§ REQUIRED WORK: What is needed is an exact copy of all the entries.

§ RECORDS FOR THE TASK:
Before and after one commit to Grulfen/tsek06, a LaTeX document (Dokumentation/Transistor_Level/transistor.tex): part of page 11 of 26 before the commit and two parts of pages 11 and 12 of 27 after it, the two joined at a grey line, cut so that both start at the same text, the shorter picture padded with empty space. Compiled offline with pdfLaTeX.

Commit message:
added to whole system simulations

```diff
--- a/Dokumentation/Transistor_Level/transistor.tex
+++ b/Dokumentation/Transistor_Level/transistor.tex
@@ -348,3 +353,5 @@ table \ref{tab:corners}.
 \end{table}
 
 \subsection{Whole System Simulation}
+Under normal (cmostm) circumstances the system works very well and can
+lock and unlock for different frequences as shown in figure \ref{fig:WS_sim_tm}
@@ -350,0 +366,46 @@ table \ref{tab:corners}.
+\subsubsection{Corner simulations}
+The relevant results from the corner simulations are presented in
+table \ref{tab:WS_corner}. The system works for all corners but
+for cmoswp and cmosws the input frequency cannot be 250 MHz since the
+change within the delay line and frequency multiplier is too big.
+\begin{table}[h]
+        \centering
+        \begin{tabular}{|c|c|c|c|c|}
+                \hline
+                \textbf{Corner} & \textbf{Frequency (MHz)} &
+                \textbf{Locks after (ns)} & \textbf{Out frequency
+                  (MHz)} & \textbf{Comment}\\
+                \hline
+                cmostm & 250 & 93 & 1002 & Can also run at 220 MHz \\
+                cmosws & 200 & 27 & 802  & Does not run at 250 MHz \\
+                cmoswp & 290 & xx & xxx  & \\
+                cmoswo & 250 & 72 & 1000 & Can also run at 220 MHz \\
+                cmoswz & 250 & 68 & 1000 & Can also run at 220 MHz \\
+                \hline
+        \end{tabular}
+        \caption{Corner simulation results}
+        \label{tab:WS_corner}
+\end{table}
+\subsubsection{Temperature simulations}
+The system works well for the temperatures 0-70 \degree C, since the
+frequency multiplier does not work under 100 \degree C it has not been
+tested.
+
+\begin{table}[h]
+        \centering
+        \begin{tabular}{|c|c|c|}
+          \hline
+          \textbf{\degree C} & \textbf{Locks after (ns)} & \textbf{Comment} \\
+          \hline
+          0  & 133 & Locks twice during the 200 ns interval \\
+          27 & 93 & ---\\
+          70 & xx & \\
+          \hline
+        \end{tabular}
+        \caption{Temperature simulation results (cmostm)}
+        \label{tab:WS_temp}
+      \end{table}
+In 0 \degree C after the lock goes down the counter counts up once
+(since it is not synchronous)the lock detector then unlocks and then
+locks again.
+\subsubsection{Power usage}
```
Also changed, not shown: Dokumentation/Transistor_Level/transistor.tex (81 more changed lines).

§ WRITTEN REPLY:
Before and after one commit to Grulfen/tsek06, a LaTeX document (Dokumentation/Transistor_Level/transistor.tex): part of page 11 of 26 before the commit and two parts of pages 11 and 12 of 27 after it, the two joined at a grey line, cut so that both start at the same text, the shorter picture padded with empty space. Compiled offline with pdfLaTeX.

Commit message:
added to whole system simulations

```diff
--- a/Dokumentation/Transistor_Level/transistor.tex
+++ b/Dokumentation/Transistor_Level/transistor.tex
@@ -348,3 +353,5 @@ table \ref{tab:corners}.
 \end{table}
 
 \subsection{Whole System Simulation}
+Under normal (cmostm) circumstances the system works very well and can
+lock and unlock for different frequences as shown in figure \ref{fig:WS_sim_tm}
@@ -350,0 +366,46 @@ table \ref{tab:corners}.
+\subsubsection{Corner simulations}
+The relevant results from the corner simulations are presented in
+table \ref{tab:WS_corner}. The system works for all corners but
+for cmoswp and cmosws the input frequency cannot be 250 MHz since the
+change within the delay line and frequency multiplier is too big.
+\begin{table}[h]
+        \centering
+        \begin{tabular}{|c|c|c|c|c|}
+                \hline
+                \textbf{Corner} & \textbf{Frequency (MHz)} &
+                \textbf{Locks after (ns)} & \textbf{Out frequency
+                  (MHz)} & \textbf{Comment}\\
+                \hline
+                cmostm & 250 & 93 & 1002 & Can also run at 220 MHz \\
+                cmosws & 200 & 27 & 802  & Does not run at 250 MHz \\
+                cmoswp & 290 & xx & xxx  & \\
+                cmoswo & 250 & 72 & 1000 & Can also run at 220 MHz \\
+                cmoswz & 250 & 68 & 1000 & Can also run at 220 MHz \\
+                \hline
+        \end{tabular}
+        \caption{Corner simulation results}
+        \label{tab:WS_corner}
+\end{table}
+\subsubsection{Temperature simulations}
+The system works well for the temperatures 0-70 \degree C, since the
+frequency multiplier does not work under 100 \degree C it has not been
+tested.
+
+\begin{table}[h]
+        \centering
+        \begin{tabular}{|c|c|c|}
+          \hline
+          \textbf{\degree C} & \textbf{Locks after (ns)} & \textbf{Comment} \\
+          \hline
+          0  & 133 & Locks twice during the 200 ns interval \\
+          27 & 93 & ---\\
+          70 & xx & \\
+          \hline
+        \end{tabular}
+        \caption{Temperature simulation results (cmostm)}
+        \label{tab:WS_temp}
+      \end{table}
+In 0 \degree C after the lock goes down the counter counts up once
+(since it is not synchronous)the lock detector then unlocks and then
+locks again.
+\subsubsection{Power usage}
```
Also changed, not shown: Dokumentation/Transistor_Level/transistor.tex (81 more changed lines).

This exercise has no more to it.